Inhale… and exhale

How Pleasant Valley girls’ sports improve their mental game


Karin Fowler

Runners Khushi and Muskan Mehta come together after finishing the Spartan Challenge on September 4th.

Karin Fowler, Sports Editor

As more and more sports teams at Pleasant Valley qualify for their respective state tournaments, fans are left wondering just what it is that Spartan athletes have that the rest of the state is missing. The truth is, high school athletics are no longer just a battle of physical skill. 

It’s a battle of mental skill, too. 

Two of  PV Girls’ varsity teams have implemented aspects of mindfulness as a standard practice in order to give them an edge over the competition. The effects of yoga and team bonding has led to great success.

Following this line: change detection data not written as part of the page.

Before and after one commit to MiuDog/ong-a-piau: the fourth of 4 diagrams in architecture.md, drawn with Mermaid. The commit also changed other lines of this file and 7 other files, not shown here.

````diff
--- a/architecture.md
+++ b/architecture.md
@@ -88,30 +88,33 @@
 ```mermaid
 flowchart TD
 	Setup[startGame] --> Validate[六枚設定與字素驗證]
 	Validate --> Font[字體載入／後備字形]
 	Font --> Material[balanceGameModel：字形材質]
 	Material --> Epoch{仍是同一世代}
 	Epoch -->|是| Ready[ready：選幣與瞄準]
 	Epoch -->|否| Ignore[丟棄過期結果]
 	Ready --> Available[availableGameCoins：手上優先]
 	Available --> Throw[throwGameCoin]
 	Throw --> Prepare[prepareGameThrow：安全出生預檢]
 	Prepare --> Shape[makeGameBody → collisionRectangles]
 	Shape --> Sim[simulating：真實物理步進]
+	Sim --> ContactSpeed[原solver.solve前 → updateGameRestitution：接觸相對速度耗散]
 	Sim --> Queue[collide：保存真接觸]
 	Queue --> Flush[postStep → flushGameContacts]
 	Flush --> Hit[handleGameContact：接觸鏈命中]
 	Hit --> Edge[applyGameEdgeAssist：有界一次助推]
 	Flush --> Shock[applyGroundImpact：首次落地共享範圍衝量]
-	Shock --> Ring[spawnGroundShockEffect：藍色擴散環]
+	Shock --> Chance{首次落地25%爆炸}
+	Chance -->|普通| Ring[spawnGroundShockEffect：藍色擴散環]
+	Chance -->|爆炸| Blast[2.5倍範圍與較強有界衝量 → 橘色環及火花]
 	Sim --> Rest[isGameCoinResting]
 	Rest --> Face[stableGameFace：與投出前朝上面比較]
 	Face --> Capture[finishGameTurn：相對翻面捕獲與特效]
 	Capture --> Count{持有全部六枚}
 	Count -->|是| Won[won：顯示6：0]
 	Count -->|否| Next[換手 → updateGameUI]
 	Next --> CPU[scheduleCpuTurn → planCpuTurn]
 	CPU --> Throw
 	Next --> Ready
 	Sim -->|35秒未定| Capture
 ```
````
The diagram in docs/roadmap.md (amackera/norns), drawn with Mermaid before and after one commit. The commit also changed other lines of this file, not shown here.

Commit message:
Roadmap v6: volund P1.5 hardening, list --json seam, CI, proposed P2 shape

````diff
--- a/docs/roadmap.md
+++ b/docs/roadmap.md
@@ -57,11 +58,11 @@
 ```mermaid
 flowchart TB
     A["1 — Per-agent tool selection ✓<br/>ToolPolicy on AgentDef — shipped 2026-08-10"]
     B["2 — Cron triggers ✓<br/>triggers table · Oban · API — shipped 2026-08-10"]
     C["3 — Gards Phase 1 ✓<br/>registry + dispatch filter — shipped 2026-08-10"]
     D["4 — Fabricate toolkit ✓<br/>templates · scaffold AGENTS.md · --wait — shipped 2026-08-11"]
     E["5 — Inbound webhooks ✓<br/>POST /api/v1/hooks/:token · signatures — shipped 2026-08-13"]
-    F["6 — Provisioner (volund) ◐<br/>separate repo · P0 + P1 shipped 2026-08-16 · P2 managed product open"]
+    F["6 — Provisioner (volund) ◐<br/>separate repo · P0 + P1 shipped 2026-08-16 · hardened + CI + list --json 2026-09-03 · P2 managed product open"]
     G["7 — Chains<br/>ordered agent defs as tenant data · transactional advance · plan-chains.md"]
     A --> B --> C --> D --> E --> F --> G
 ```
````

Since 2019, the PV volleyball team has qualified for the state tournament and this past fall clenched the school’s first state championship. For the past four years, one thing has improved their game and set them apart from the competition: biweekly yoga sessions.

What started off as a way to recover and improve flexibility soon developed into much more. 

Head Coach Amber Hall has found that the practice has helped transform the way her team manages high pressure situations. “It really elevates us as a whole program,” Hall said. “Especially in those pressure situations. Just knowing and trusting that we got this, and being able to learn and grow.” 

Similar to the volleyball team, the girls’ varsity cross country team has adopted similar changes. Eager to do better after an impressive second-place finish at the state meet last fall, the team has altered their practice schedule with ‘We Wednesdays.’

Senior Riley Asselin describes We Wednesdays as a practice where runners branch out and run with new people in order to build a more positive environment and create a connected collective group. “Our team this year is stronger than we have been in the past couple years,” Asselin said. She credits her coach for the recent improvements in team chemistry. The pack mentality, and the idea of using one another as motivation, has been their focus. 

Although We Wednesdays are a new addition to practice, Asselin is already seeing and feeling the results. “In races there are points where you want to give up so it’s nice having a teammate next to you that will motivate you to keep trying,” she continued. 

Why are these two strategies successful? Psychology teacher and certified yoga instructor, Ann Berger says one thing. Repetition. 

As PV’s athletic department has demonstrated, the idea of incorporating mindfulness into a team’s routine is a practice that has recently become popular. However, Berger advocates that mindfulness is not supposed to be ‘trendy’; it’s supposed to be helpful. “If the focus is on the ‘W’, then it’s not genuine,” Berger said. “People will be their best if we look at that practice for the right reasons.” Berger encourages all teams at PV to consider adding in consistent mindfulness to practice.

As the 2022 fall season kicks off, both the volleyball and girls’ cross country teams should be kept on everyone’s radar as they gradually work towards a state title.